The Mayor of Casterbridge (A&E, 8-11 p.m.): It sounds dreadfully stuffy, high-brow, and boring. But wait. This three-hour movie, based on the novel by Thomas Hardy, is actually an attention-getter from start to finish. Set in the early 1800s, the story opens with a drunken British farmhand named Michael Henchard (Ciaran Hinds) who auctions off his wife, Susan, and baby to a sailor. Fast-forward 19 years later - Henchard is sober and the mayor of Casterbridge. Susan eventually reunites with him. But what about the woman he had promised to marry before Susan came along? A richly layered and consuming tale of love and betrayal not to be missed. TV-G

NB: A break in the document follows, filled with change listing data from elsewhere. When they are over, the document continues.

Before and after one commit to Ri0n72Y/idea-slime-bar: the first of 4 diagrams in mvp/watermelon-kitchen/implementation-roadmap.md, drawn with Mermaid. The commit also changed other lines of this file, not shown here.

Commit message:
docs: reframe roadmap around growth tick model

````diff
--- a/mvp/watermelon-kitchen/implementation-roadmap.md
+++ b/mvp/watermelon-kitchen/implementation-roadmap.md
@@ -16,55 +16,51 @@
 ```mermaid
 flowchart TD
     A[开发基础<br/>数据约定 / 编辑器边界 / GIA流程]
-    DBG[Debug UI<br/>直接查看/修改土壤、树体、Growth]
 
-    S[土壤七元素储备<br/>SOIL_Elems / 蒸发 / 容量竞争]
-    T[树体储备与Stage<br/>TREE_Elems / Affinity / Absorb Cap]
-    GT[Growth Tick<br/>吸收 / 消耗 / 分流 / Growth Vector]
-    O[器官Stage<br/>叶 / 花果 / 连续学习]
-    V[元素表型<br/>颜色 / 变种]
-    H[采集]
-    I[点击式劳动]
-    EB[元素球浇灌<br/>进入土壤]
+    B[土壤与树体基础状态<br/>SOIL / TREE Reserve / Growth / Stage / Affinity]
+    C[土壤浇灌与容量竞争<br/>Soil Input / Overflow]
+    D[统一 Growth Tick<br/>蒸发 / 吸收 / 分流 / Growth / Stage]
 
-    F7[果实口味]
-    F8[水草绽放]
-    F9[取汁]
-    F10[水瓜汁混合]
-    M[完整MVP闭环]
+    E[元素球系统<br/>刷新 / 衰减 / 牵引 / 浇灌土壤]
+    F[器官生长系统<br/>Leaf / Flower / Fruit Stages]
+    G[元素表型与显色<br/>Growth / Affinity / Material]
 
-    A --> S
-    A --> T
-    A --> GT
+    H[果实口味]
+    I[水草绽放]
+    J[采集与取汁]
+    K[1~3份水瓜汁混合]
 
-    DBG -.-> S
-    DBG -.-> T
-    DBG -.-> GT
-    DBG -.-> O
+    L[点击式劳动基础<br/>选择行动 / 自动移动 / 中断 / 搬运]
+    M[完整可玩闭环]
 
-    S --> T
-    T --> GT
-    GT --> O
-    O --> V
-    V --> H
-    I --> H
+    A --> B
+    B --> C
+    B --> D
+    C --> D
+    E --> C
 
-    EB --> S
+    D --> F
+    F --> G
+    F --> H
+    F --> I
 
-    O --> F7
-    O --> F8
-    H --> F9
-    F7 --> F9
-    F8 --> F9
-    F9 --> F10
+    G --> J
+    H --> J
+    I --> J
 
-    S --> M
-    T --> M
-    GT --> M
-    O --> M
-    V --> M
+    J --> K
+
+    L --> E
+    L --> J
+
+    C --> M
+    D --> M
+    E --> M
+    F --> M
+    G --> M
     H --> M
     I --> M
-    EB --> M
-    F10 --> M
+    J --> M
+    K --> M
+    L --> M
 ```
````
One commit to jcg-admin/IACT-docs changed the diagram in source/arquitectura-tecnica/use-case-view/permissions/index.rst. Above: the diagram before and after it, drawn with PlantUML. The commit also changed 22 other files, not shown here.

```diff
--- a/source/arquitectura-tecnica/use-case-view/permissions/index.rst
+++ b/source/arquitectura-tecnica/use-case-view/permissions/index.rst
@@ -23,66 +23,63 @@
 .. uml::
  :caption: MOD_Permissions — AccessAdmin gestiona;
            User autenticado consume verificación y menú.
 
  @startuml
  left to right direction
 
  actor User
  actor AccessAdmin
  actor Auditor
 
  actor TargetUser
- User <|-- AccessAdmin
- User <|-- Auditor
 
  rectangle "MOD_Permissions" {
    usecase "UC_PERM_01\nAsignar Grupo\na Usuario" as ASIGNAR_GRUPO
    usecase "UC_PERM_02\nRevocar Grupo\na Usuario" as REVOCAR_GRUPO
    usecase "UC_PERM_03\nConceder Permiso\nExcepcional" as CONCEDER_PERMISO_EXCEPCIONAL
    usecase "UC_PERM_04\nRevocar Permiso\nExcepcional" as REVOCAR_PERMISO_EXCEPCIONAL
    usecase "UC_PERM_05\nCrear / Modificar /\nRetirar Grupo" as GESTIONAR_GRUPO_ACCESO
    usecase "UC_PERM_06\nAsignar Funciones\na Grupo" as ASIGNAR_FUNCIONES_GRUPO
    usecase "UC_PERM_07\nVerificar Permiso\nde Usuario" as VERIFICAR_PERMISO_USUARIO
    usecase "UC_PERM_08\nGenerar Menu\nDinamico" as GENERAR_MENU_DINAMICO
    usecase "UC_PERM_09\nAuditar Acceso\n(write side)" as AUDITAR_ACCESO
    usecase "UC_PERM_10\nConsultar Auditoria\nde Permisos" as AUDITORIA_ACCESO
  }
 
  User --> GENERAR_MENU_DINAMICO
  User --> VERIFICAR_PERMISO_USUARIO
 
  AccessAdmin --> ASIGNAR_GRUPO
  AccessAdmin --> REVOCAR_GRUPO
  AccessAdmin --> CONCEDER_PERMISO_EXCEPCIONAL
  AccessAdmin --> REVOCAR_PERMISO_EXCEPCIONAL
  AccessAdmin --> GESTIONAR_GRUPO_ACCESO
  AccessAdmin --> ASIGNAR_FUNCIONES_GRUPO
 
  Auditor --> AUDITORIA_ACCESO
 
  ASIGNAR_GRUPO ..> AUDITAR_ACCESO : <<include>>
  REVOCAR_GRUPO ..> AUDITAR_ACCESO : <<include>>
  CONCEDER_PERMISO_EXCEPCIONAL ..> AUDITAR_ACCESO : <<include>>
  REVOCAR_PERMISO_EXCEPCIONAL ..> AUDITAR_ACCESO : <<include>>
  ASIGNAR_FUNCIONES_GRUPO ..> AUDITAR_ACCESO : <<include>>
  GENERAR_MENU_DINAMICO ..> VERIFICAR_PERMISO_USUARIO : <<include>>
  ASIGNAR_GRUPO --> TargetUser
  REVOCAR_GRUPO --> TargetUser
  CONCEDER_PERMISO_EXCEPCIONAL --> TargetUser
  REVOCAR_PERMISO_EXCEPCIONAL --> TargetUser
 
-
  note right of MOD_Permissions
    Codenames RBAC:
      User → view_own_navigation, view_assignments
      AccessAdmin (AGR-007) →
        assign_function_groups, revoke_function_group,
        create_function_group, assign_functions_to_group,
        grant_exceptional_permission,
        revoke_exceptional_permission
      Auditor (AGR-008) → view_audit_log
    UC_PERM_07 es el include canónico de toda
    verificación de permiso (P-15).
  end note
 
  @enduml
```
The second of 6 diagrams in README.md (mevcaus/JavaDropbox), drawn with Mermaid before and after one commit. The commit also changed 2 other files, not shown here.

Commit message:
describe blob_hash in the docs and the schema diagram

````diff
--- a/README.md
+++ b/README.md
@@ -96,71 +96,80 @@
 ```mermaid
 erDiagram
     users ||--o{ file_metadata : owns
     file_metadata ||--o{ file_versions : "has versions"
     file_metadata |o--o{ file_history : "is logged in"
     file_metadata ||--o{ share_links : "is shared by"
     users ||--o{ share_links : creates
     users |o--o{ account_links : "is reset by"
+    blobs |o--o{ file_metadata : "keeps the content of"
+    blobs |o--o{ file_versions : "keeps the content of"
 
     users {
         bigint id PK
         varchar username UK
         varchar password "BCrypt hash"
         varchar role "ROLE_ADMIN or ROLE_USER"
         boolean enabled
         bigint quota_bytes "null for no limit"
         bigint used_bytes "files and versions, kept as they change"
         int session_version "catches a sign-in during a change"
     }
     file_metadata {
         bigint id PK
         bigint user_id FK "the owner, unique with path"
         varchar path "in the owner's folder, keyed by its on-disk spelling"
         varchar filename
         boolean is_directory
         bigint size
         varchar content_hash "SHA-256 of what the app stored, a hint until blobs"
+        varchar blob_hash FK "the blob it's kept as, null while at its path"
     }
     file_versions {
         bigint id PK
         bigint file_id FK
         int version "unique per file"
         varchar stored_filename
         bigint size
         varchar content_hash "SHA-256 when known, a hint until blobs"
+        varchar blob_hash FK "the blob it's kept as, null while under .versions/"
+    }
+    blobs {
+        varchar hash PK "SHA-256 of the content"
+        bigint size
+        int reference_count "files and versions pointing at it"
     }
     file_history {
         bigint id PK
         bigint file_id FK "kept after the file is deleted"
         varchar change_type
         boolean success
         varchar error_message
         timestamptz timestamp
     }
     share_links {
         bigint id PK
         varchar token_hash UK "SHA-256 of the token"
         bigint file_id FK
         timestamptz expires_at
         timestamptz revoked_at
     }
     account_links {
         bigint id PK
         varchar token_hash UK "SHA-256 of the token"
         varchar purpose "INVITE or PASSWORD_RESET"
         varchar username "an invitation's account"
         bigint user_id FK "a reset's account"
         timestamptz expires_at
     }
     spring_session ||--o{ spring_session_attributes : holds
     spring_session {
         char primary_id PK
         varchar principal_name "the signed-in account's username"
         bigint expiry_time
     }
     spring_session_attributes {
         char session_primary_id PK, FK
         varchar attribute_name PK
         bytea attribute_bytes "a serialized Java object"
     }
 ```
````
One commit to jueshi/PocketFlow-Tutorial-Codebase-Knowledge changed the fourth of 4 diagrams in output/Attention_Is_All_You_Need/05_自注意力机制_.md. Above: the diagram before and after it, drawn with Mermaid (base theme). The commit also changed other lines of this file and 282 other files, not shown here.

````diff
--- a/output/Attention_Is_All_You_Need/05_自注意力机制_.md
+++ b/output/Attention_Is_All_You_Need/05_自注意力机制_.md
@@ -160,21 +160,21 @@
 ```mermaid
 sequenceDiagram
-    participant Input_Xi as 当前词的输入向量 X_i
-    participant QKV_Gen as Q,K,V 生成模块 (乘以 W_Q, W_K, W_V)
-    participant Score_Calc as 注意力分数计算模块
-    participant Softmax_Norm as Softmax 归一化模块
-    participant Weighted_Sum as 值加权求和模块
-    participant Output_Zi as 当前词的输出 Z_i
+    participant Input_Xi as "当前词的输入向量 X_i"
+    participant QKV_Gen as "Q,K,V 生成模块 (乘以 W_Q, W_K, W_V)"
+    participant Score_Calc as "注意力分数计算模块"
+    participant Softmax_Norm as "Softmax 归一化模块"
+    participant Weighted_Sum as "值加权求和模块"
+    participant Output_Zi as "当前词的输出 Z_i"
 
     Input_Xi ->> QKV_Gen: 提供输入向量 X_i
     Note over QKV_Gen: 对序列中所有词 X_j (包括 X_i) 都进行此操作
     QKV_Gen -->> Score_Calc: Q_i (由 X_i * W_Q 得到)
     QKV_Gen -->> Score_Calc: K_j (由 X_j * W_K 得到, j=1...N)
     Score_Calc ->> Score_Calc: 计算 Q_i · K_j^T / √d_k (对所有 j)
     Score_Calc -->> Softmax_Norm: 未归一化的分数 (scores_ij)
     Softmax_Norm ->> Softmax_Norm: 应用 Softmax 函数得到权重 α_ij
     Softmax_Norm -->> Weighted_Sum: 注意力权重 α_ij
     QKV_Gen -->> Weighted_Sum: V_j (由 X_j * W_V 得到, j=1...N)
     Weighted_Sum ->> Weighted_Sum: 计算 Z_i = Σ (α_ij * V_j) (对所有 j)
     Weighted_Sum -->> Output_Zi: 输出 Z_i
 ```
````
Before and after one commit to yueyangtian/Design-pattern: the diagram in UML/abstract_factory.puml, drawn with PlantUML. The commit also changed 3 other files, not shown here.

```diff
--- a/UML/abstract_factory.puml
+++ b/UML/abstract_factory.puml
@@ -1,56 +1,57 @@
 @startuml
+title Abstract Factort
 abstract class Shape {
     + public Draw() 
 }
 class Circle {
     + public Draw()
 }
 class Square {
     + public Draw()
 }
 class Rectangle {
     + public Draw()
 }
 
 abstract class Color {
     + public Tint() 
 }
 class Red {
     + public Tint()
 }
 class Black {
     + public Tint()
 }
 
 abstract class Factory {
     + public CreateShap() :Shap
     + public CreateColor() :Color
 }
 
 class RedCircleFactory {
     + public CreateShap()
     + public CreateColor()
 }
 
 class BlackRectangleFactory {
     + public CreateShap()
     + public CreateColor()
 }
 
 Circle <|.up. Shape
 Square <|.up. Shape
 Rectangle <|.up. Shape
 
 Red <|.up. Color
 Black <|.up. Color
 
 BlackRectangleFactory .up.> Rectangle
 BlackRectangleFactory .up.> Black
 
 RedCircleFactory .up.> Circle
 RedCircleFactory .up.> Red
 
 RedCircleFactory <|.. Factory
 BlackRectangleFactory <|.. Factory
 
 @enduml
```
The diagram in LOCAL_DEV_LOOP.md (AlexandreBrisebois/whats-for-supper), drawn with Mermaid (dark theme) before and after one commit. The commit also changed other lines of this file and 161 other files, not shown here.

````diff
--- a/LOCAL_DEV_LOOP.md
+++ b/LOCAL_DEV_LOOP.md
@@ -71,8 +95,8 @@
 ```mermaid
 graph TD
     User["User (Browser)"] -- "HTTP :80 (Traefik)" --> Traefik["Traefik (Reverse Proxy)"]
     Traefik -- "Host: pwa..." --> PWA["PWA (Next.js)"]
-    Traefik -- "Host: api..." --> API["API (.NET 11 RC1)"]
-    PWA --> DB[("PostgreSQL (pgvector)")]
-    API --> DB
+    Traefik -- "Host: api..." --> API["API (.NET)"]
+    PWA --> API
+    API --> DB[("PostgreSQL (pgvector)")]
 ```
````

Anatomy of a Scene: 'American Splendor' (Sundance Channel, 7 p.m.): This Sundance series is a boon to film buffs, and is especially intriguing for those who love the mysteries of cinematic technique. "American Splendor," winner of the Sundance Film Festival's Grand Jury Prize, is an offbeat comedy based on a true story. Cleveland file clerk Harvey Pekar writes his life story - a complex individual who sees himself as a comic book character. Paul Giamatti stars. TV-14
Nefertiti Resurrected (Discovery Channel, 9-11 p.m.): So, whatever happened to Nefertiti? She blossomed as a powerful ruler, but once she died, the great queen disappeared - even from her grave. Now an English Egyptologist claims to have located the queen among a family group that had been stripped of telltale finery and then mutilated.
Searching for Debra Winger (Showtime, 8-9:40 p.m.): In Rosanna Arquette's directorial debut, Hollywood actresses whine about aging and how tough it is to get a job when you hit 40. While the "poor-me" factor is high, something relevant does come through: The stars talk about trying to balance family life with their profession - problems many women who are not paid a tenth as well have, too. TV-PG
Smoking Gun TV (Court TV, 8-9 p.m.): Court TV skewers itself with this goofy special starring Mo Rocca ("The Daily Show with Jon Stewart"). Mo has a makeover to look like Nick Nolte playing a drug addict. He also investigates the theft of a steak by a hungry teenager - right off her neighbor's grill. Sardonic, smart, and slightly offensive, the special is largely a hoot.